WHAT NEEDS TO BE DONE » Every line from the one containing "Before and after one commit to JWicquart/fish_growth, a" to the one containing "Also changed, not shown: 5 other files." in the records below, both included, must be set down exactly, and no other line.

DATA FOR PROCESSING »
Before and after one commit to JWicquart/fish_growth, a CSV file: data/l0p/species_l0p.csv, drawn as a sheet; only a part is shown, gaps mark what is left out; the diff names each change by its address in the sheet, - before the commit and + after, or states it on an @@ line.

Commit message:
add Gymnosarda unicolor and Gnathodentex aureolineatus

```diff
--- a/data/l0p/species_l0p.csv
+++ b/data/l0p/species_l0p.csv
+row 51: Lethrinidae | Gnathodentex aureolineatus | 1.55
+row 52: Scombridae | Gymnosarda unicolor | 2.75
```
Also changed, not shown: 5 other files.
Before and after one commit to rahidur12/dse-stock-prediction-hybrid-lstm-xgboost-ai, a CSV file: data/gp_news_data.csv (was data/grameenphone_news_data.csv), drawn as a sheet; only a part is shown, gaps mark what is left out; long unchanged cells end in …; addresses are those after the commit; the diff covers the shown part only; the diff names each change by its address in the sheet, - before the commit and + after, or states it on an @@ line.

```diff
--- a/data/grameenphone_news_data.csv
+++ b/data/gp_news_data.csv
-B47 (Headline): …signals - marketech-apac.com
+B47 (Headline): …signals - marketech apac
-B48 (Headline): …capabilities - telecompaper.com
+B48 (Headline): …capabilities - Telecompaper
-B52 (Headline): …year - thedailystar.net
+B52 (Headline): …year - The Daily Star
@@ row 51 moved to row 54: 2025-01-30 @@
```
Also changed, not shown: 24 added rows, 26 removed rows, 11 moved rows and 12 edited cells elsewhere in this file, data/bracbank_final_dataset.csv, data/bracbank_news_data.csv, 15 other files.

==

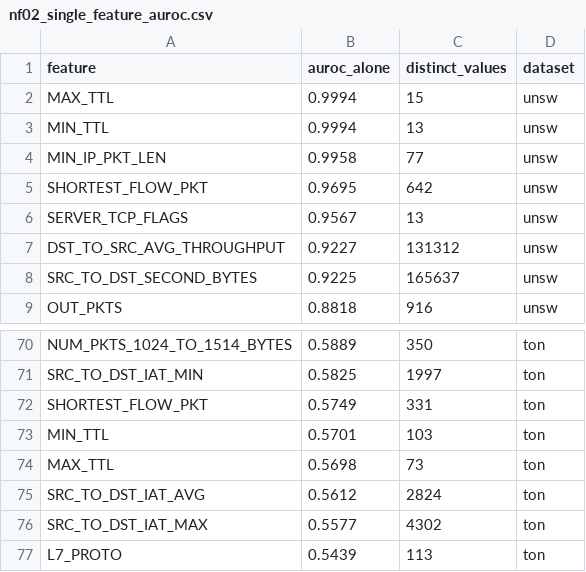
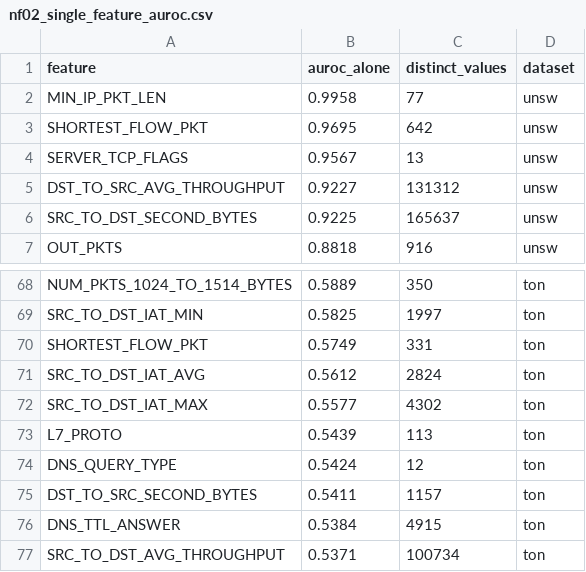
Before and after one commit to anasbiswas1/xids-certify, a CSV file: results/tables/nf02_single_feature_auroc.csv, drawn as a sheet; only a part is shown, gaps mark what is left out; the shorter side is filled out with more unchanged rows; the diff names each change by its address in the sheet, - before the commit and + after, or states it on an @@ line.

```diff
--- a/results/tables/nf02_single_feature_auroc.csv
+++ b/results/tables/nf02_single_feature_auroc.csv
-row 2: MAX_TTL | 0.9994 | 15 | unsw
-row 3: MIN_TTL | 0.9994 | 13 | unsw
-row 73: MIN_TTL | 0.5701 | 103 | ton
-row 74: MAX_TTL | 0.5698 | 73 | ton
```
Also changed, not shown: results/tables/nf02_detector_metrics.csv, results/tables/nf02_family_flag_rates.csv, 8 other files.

...

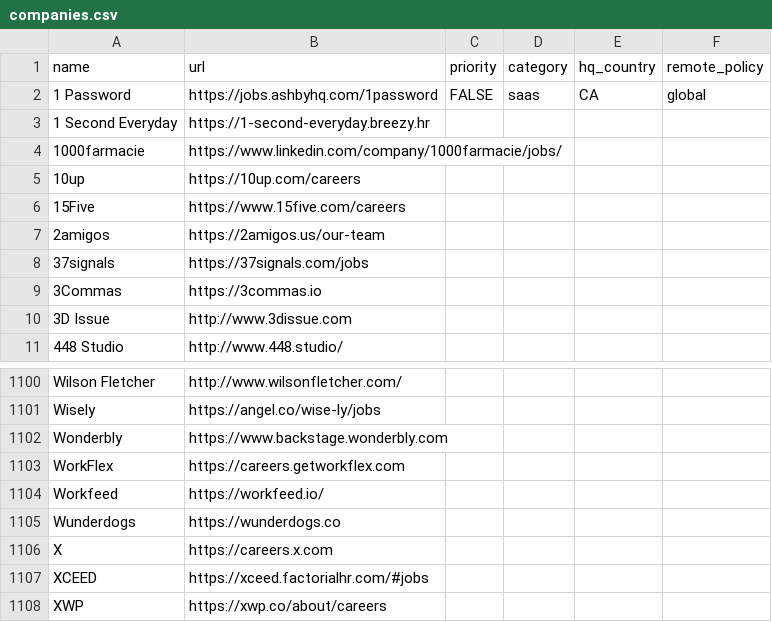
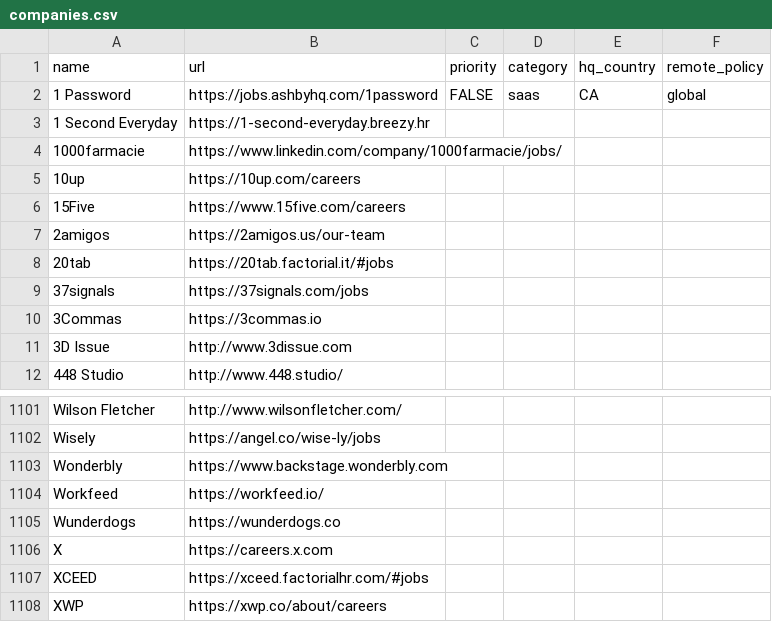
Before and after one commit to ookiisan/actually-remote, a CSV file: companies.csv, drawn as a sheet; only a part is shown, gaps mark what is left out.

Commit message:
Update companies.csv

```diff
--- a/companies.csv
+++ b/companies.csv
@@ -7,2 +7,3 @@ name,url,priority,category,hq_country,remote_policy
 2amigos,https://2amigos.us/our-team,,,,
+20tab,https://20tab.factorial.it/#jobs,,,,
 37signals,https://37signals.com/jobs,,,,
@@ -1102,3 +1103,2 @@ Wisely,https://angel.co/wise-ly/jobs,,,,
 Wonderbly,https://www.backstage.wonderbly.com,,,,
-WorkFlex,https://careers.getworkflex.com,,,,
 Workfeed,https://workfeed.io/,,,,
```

RESPONSE FOR THIS EXERCISE »
Before and after one commit to JWicquart/fish_growth, a CSV file: data/l0p/species_l0p.csv, drawn as a sheet; only a part is shown, gaps mark what is left out; the diff names each change by its address in the sheet, - before the commit and + after, or states it on an @@ line.

Commit message:
add Gymnosarda unicolor and Gnathodentex aureolineatus

```diff
--- a/data/l0p/species_l0p.csv
+++ b/data/l0p/species_l0p.csv
+row 51: Lethrinidae | Gnathodentex aureolineatus | 1.55
+row 52: Scombridae | Gymnosarda unicolor | 2.75
```
Also changed, not shown: 5 other files.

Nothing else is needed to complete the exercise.